The British workplace is apparently split into two camps: one where modern communication methods such as e-mail, video conferencing, and the like enable fast, collaborative work across the globe. The other is where little has changed since the turn of the century. That is, between 1899 and 1900, not the more recent one. It is this camp where local government seem to be firmly entrenched.
Just a few minutes ago, we needed some information from Summer, our incredibly efficient employment agent in London. She replied to our e-mail within 20 seconds, query answered, problem solved. We can get on with work knowing everything is underway in the background. But this is the exception.
Recently, we have had a lot of contact with local authorities at borough, city, and county levels. Almost without exception, contact has had to be via telephone message, days waited for a reply, and more messages, before getting answers to simple questions. Or, with the more switched-on employees, e-mails sent and messages returned saying they are out of the office for the next ten days, accompanied by promises to reply on their return.

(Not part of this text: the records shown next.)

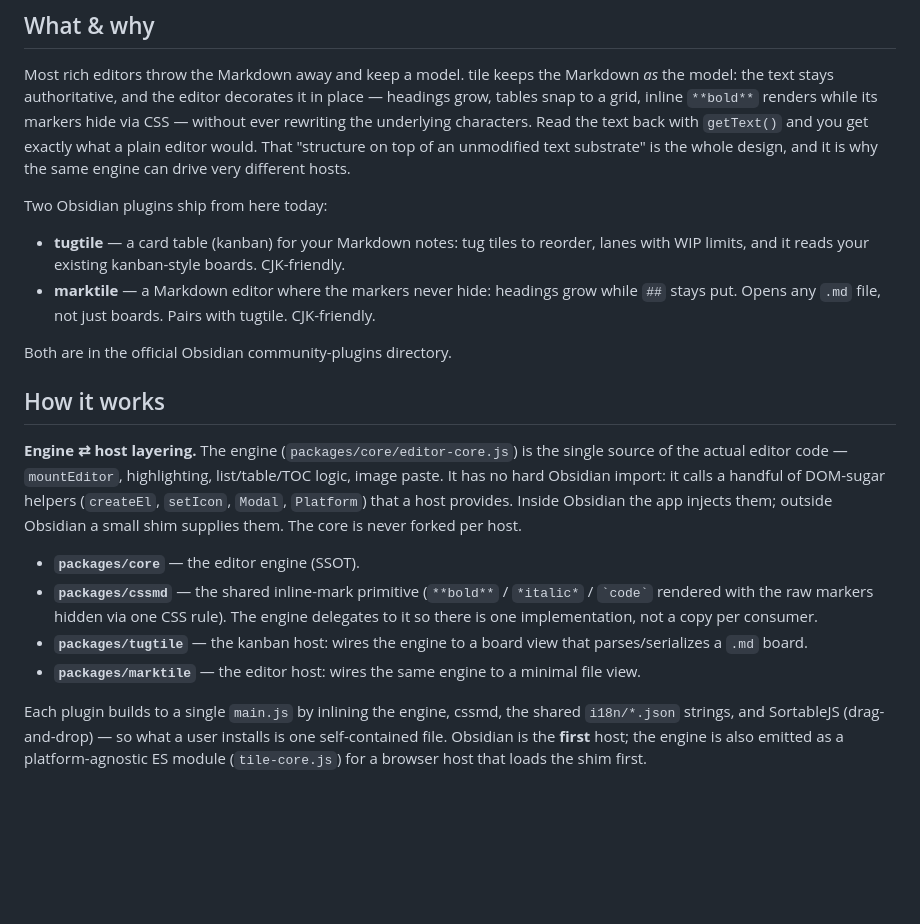
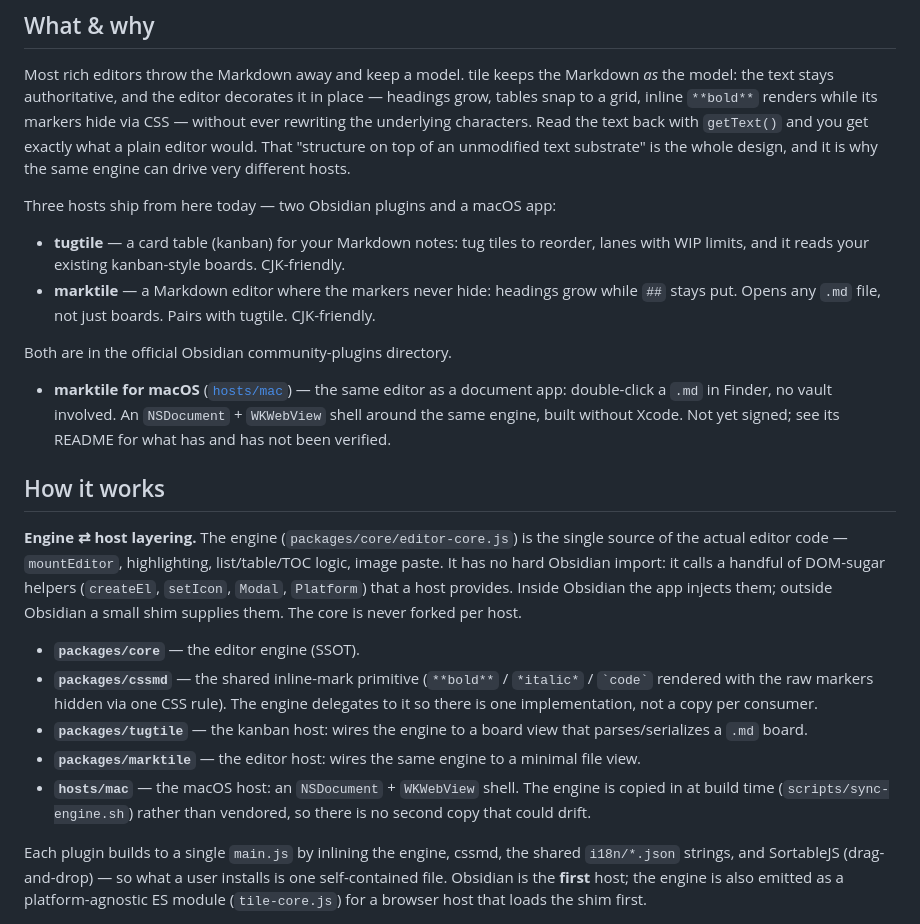
Before and after one commit to CVERInc/tile, a Markdown page: README.md, the part around the change. Rendered like a GitHub page; blank space fills up the shorter version.

```diff
--- a/README.md
+++ b/README.md
@@ -18,7 +18,7 @@ with `getText()` and you get exactly what a plain editor would. That "structure
 top of an unmodified text substrate" is the whole design, and it is why the same
 engine can drive very different hosts.
 
-Two Obsidian plugins ship from here today:
+Three hosts ship from here today — two Obsidian plugins and a macOS app:
 
 - **tugtile** — a card table (kanban) for your Markdown notes: tug tiles to reorder,
   lanes with WIP limits, and it reads your existing kanban-style boards. CJK-friendly.
@@ -26,6 +26,11 @@ Two Obsidian plugins ship from here today:
   `##` stays put. Opens any `.md` file, not just boards. Pairs with tugtile. CJK-friendly.
 
 Both are in the official Obsidian community-plugins directory.
+
+- **marktile for macOS** ([`hosts/mac`](hosts/mac)) — the same editor as a document app:
+  double-click a `.md` in Finder, no vault involved. An `NSDocument` + `WKWebView` shell
+  around the same engine, built without Xcode. Not yet signed; see its README for what
+  has and has not been verified.
 
 ## How it works
 
@@ -44,6 +49,9 @@ per host.
   parses/serializes a `.md` board.
 - **`packages/marktile`** — the editor host: wires the same engine to a minimal file
   view.
+- **`hosts/mac`** — the macOS host: an `NSDocument` + `WKWebView` shell. The engine is
+  copied in at build time (`scripts/sync-engine.sh`) rather than vendored, so there is
+  no second copy that could drift.
 
 Each plugin builds to a single `main.js` by inlining the engine, cssmd, the shared
 `i18n/*.json` strings, and SortableJS (drag-and-drop) — so what a user installs is one
```
Also changed, not shown: hosts/mac/README.md (added, +91 -0 lines).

All very well except the dates in the auto-reply are for last month. Presumably the recipient has returned from holiday/sick leave, neglected to turn off the auto-answer in their e-mail package, and put the lack of correspondence down to the recession. On the subject of sick leave, why do so many delicate people work in local government and need to have days off sick? We know one authority where staff even get an allotted number of days to be off sick, and naturally they take them, ill or not.
Papering Over Cracks
The paperless office is still a long way off and many, us included, use paper backups for important documents such as invoices and receipts. We will be forced to make electronic value-added tax returns in the near future, making one less form to complete. The last time we investigated, HM Customs and Excise required us to register for electronic filing by getting confirmation of who we are from the Chamber of Commerce or some such nonsense. At least it appears this is no longer the case.
However, local government is still wedded to pieces of paper for just about everything. Complete the wrong form and watch it disappear into limbo, waiting for you to ask where your request has disappeared to. Even forms completed online are no guarantee of success. Spend some time compiling the information the form needs and click on Send, only to get an error message. Worse still, the form requires Internet Explorer, yet doesn’t say so. Instead, some of the fields don’t appear in non-Microsoft browsers. That is assuming the council’s Web site doesn’t also require Internet Explorer to run properly.
David Cameron’s mötley crüe want to pass over even more of government to local authorities; best not mention the mess the NHS makes with computerisation. It’s all too depressing, and we haven’t got the time to get treatment, nor the money to pay for it. Unless we work in banking or for the local authority.
Also in This Series
- What Trick, What Device, What Starting-Hole… · May 2012
- Do Androids Dream? · April 2012
- Our Macs Are Under Attack · March 2012
- The Best and Worst Christmas Presents · February 2012
- The Best Use for a Kindle · January 2012
- It’s Got No Blinking Light · January 2012
- Box-Shifting Causes Migration · December 2011
- The Best Thing About the iPhone 4S and How to Cope in Clink · December 2011
- Death of a Salesman · November 2011
- Complete Archive